Arizona House of Representatives

The members of the Arizona House of Representatives gave Ben and Denise Denslow a standing ovation last Tuesday after they unanimously approved Jakes Law.

The grassroots movement that sprung from the East Valley in the wake of a long string of teen suicides that started three years ago culminated last week in the unanimous passage of a sweeping law intended to prevent suicide and expand mental health treatment.

Gov. Doug Ducey immediately signed Jake’s Law with a flourish, while Denise and Ben Denslow – the Gilbert couple who campaign for the law for three years – held a picture of their 15-year-old son, Jacob Edward Machovsky, who took his life in January 2016.

Jacob died three months after an insurance company decided that in-patient treatment was no longer a “medical necessity.’’

The overriding goal of Jake’s law is parity, forcing insurance companies to comply with a federal law and to treat mental illness no differently than physical illness.

But the wide-ranging legislation also has other important goals. 

It creates an $8 million fund to expand behavioral health treatment in the schools, and a Suicide Mortality Review Team to investigate the root causes behind each suicide.

Jake’s Law represents a significant next step from the Mitch Warnock Act, passed last year to require training of teachers and other school employees to recognize the early warning signs of suicide.

“We all admire your resolve and determination to help prevent this tragedy from happening to other families,’’ Ducey said, praising the Denslows and Angela Gamboa, another East Valley resident who lost her son to suicide under similar circumstances.
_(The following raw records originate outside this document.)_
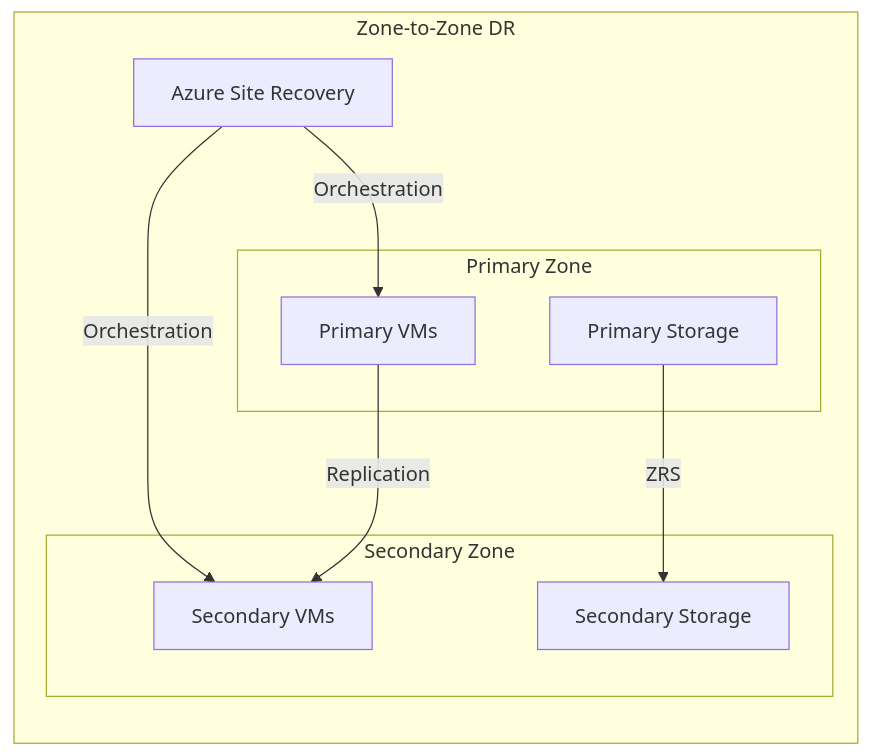
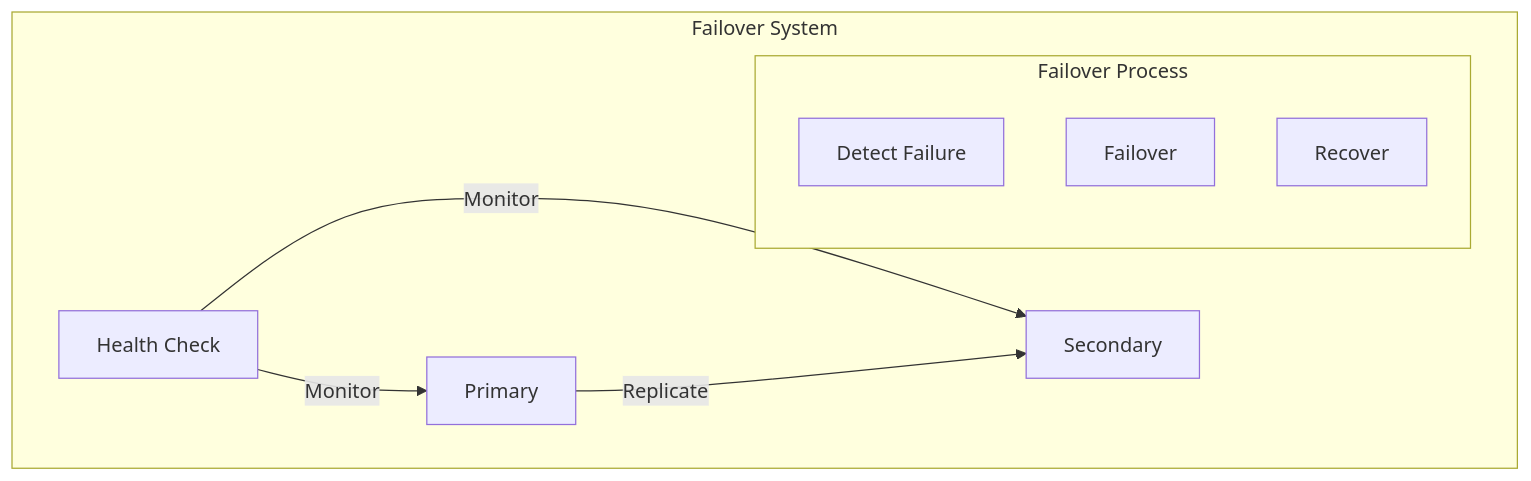
One commit to saravanakumarrc/Architecture_Journey changed the third of 4 diagrams in src/High_Availability_Design.md. Above: the diagram before and after it, drawn with Mermaid. The commit also changed other lines of this file and 3 other files, not shown here.

````diff
--- a/src/High_Availability_Design.md
+++ b/src/High_Availability_Design.md
@@ -464,23 +129,15 @@
 ```mermaid
 graph TB
-    subgraph "Zone-to-Zone DR"
-        direction TB
+    subgraph "Failover System"
+        HC[Health Check] --> |Monitor| P[Primary]
+        HC --> |Monitor| S[Secondary]
         
-        subgraph "Primary Zone"
-            PVM[Primary VMs]
-            PST[Primary Storage]
+        P --> |Replicate| S
+        
+        subgraph "Failover Process"
+            D[Detect Failure]
+            F[Failover]
+            R[Recover]
         end
-        
-        subgraph "Secondary Zone"
-            SVM[Secondary VMs]
-            SST[Secondary Storage]
-        end
-        
-        PVM -->|Replication| SVM
-        PST -->|ZRS| SST
-        
-        ASR[Azure Site Recovery]
-        ASR -->|Orchestration| PVM
-        ASR -->|Orchestration| SVM
     end
 ```
````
“In honor of everyone in Arizona lost to suicide, this bill is for you,’’ Ducey said.

The law becomes effective 91 days from the last day of this year’s legislative session. Last year, new laws took effect on July 1.

The Denslows were political novices overcome by grief. 

They were inspired by Timothy’s Law, a parity bill in New York named after a 12-year-old boy who completed suicide, and decided to pour their time and resources into the Jem Foundation to accomplish their mission.

That mission was accomplished with a stroke of a pen, seemingly with lightning speed on Tuesday, but only after months of meetings and politicking skillfully orchestrated by Sen. Kate Brophy McGee, R-Phoenix, the bill’s sponsor.

“It’s mostly an overwhelming sense of gratitude,’’ Denise Denslow, Jake’s mother, said. “It brings a sense of peace to the tragedy we faced. In a lot of ways, this is Jake’s legacy.’’

Ben Denslow noted that his stepson wanted to be a fighter pilot and knew what it was like to be bullied, so he would always stand up for other marginalized kids.

But Jake was always burdened by mental health problems that eventually were diagnosed as bipolar disorder.

“This whole thing is so him. He had a kind heart,’’ Ben Denslow said.

Brophy McGee said she feels fortunate to have met the Denslows and that her ultimate goal throughout was to save children’s lives.

“I am so grateful for the Denslows’ dedication and commitment,’’ she said. “We put politics aside, for really good policy for kids. I am honored to sponsor Jake’s Law.’’

The grassroots movement dates back to a forum organized by Katie McPherson, a longtime Chandler educator and former principal who used her extensive contacts in education to chronicle a growing number of teen suicides in Mesa, Gilbert, Chandler, Tempe and Queen Creek.

McPherson has compiled an unofficial list of at least 38 suicides, mostly involving teenage boys, in mostly affluent neighborhoods that have occurred since July 2017. 

The shocking numbers mobilized the community, raising awareness about the warning signs of teen suicide, the need for meaningful conversations between parents and children, and the dangers of social isolation created by over-reliance on cell phones and obsessive use of video games.

The annual Arizona Child Safety Review Program report found that in 2018, suicide among young people increased by 28 percent, from 50 to 64, with males 15-17 years old at the highest risk.

Firearms were the second most popular means used, prompting a recommendation to remove firearms from the homes of anyone suffering from any form of mental illness.

“The number of suicide deaths in 2018 is the highest ever reported by our teams,’’ wrote Dr. Mary Ellen Rimsza, who directs the program, which has issued 26 yearly reports.

Rimsza concluded that all suicide deaths are preventable with proper intervention, and they were among the 327 preventable deaths of children, with 843 children dying from a variety of causes.

“We’ve suffered and we have been able to turn our suffering into something that will help others,’’ said Christie Lee Kinchen, a Scottsdale Realtor who father completed suicide when she was a little girl, and who later attempted suicide.